Activity: Only the lines with the string "html" are needed; return each of them from the entries below.

Records for this exercise:
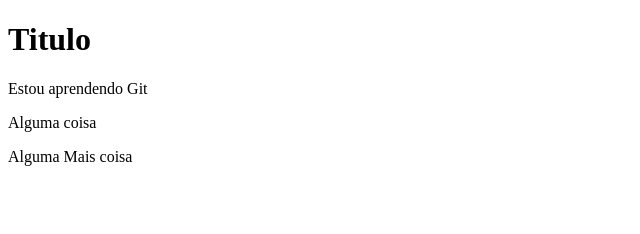
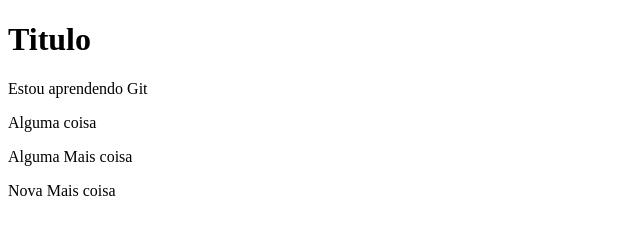
Before and after one commit to Marianielx/tutorial_git, a plain HTML site: page index.html in a window 1280 px wide. Shown: the whole page, without its empty margins (0-640 px from the left). Drawn offline with Linux system fonts and the light colour scheme.

Commit message:
Nova Demanda

```diff
--- a/index.html
+++ b/index.html
@@ -11,5 +11,6 @@
     <p>Estou aprendendo Git</p>
     <p>Alguma coisa</p>
     <p>Alguma Mais coisa</p>
+    <p>Nova Mais coisa</p>
 </body>
 </html>
```
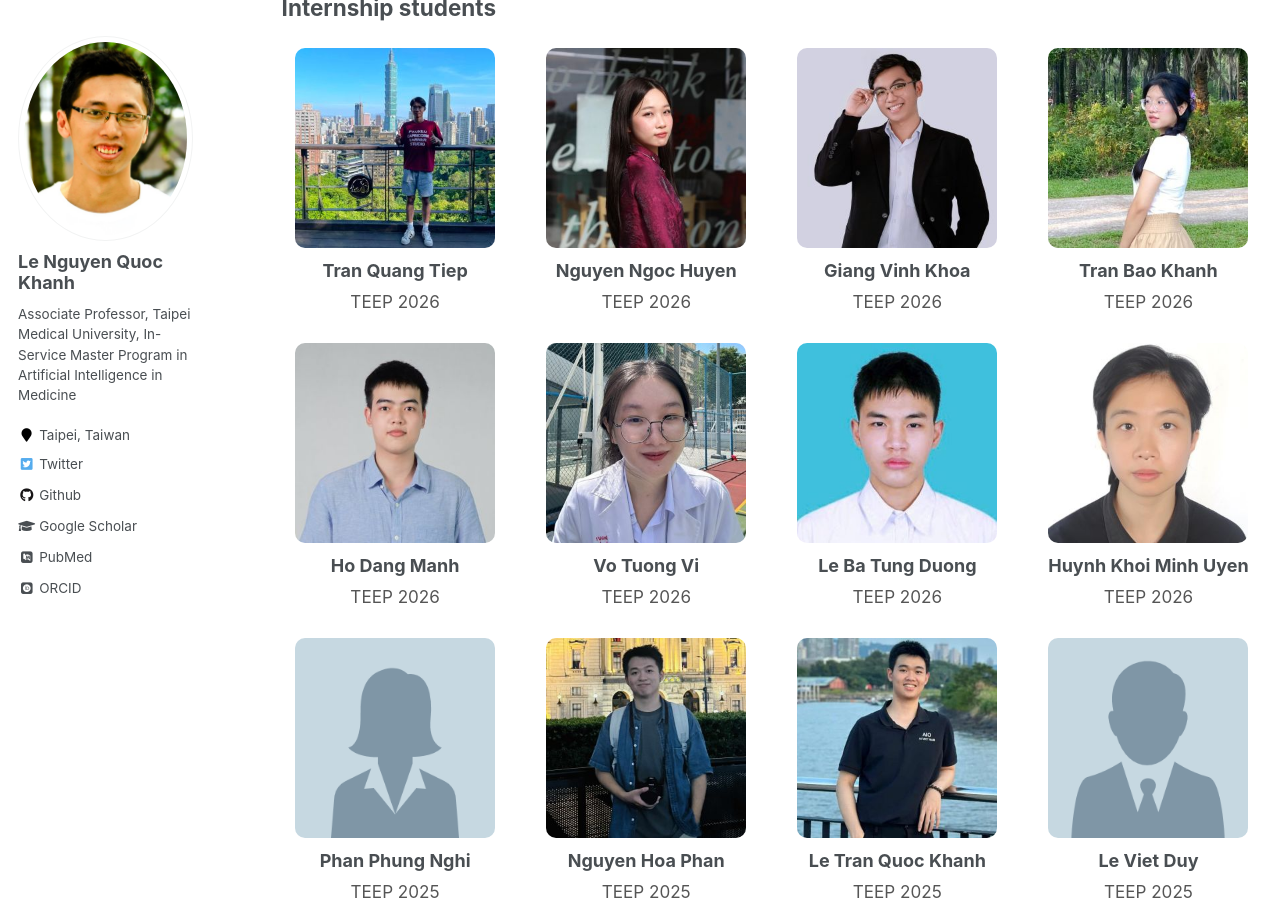
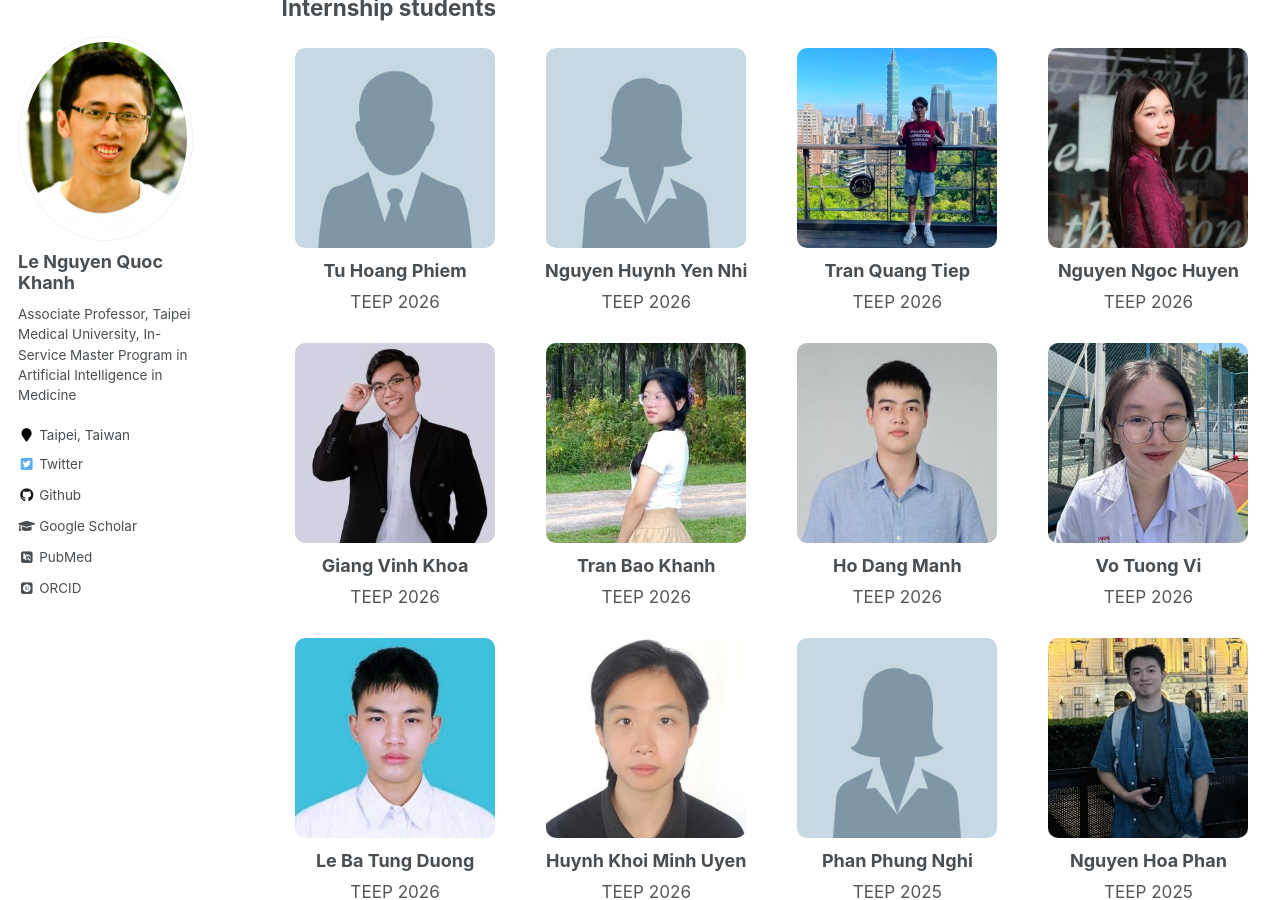
Before and after one commit to khanhlee/khanhlee.github.io, a Jekyll site: the page built from _pages/member.md, in a window 1280 px wide and 900 px high, scrolled down 3531 px. Built offline with Jekyll 4.4.1, drawn with Linux system fonts in a browser that asks for light colours; some web fonts are replaced.

Commit message:
Update member.md

```diff
--- a/_pages/member.md
+++ b/_pages/member.md
@@ -306,6 +306,18 @@ TMU AIBioMed Lab develops clinically grounded AI systems by integrating medical
 <div class="member-grid">
 
   <div class="member-card">
+    <img src="/images/male.png" alt="Tu Hoang Phiem">
+    <div class="member-name">Tu Hoang Phiem</div>
+    <div class="member-role">TEEP 2026</div>
+  </div>
+
+  <div class="member-card">
+    <img src="/images/female.png" alt="Nguyen Huynh Yen Nhi">
+    <div class="member-name">Nguyen Huynh Yen Nhi</div>
+    <div class="member-role">TEEP 2026</div>
+  </div>
+
+  <div class="member-card">
     <img src="/images/tiep.jpg" alt="Tran Quang Tiep">
     <div class="member-name">Tran Quang Tiep</div>
     <div class="member-role">TEEP 2026</div>
```
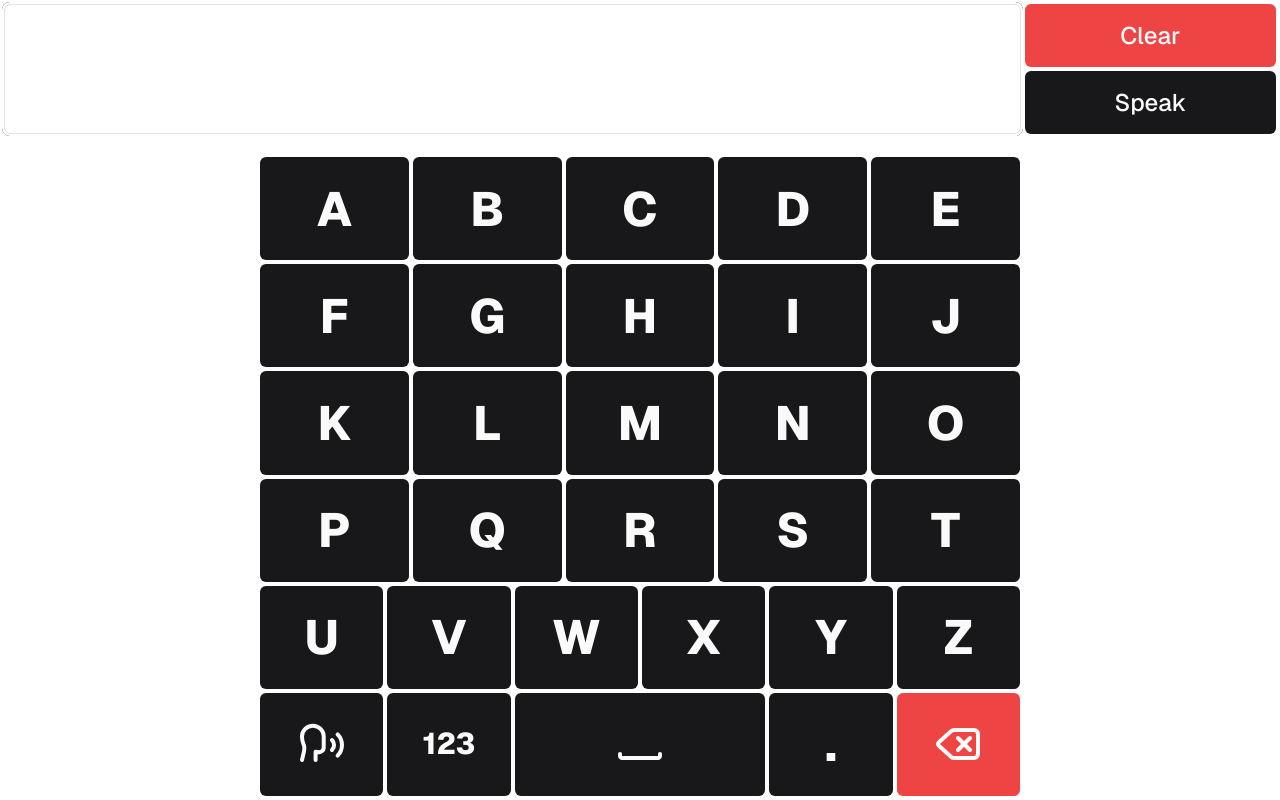
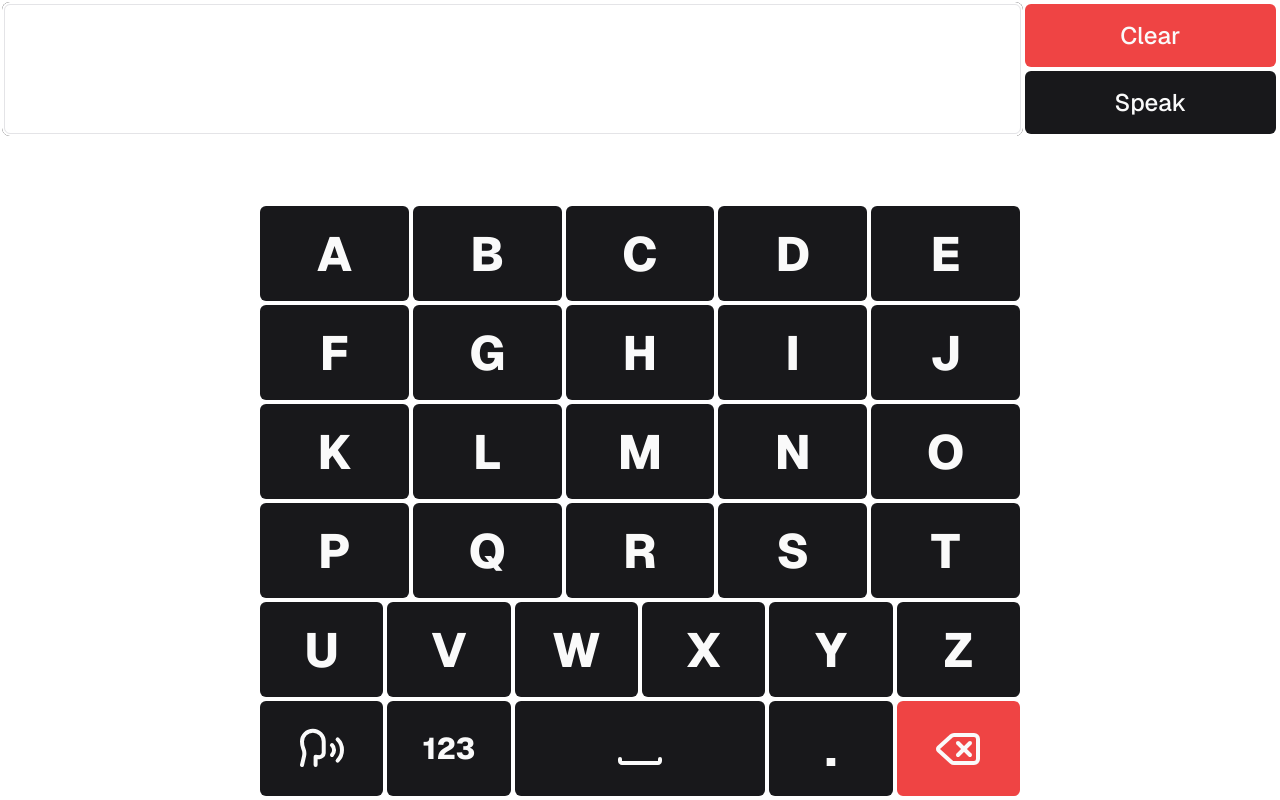
Before and after one commit to derek-cook/a11y-keyboard, a Next.js app: page /keyboards/default in a window 1280 px wide. Built offline with nearby package versions, Linux system fonts and the light colour scheme.

Commit message:
fix height

```diff
--- a/src/features/keyboard/Keyboard.tsx
+++ b/src/features/keyboard/Keyboard.tsx
@@ -12,7 +12,7 @@
   return (
     <div className="mx-auto flex w-full max-w-3xl grow flex-col justify-end p-1 pt-0">
       {mode === "ALPHA" && (
-        <div className="mb-1 flex h-24 gap-1">
+        <div className="mb-1 flex max-h-24 min-h-16 grow gap-1">
           {suggestions.map(
             (suggestion, i) =>
               suggestion && (
```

Solution to the problem:
Before and after one commit to Marianielx/tutorial_git, a plain HTML site: page index.html in a window 1280 px wide. Shown: the whole page, without its empty margins (0-640 px from the left). Drawn offline with Linux system fonts and the light colour scheme.
--- a/index.html
+++ b/index.html
 </html>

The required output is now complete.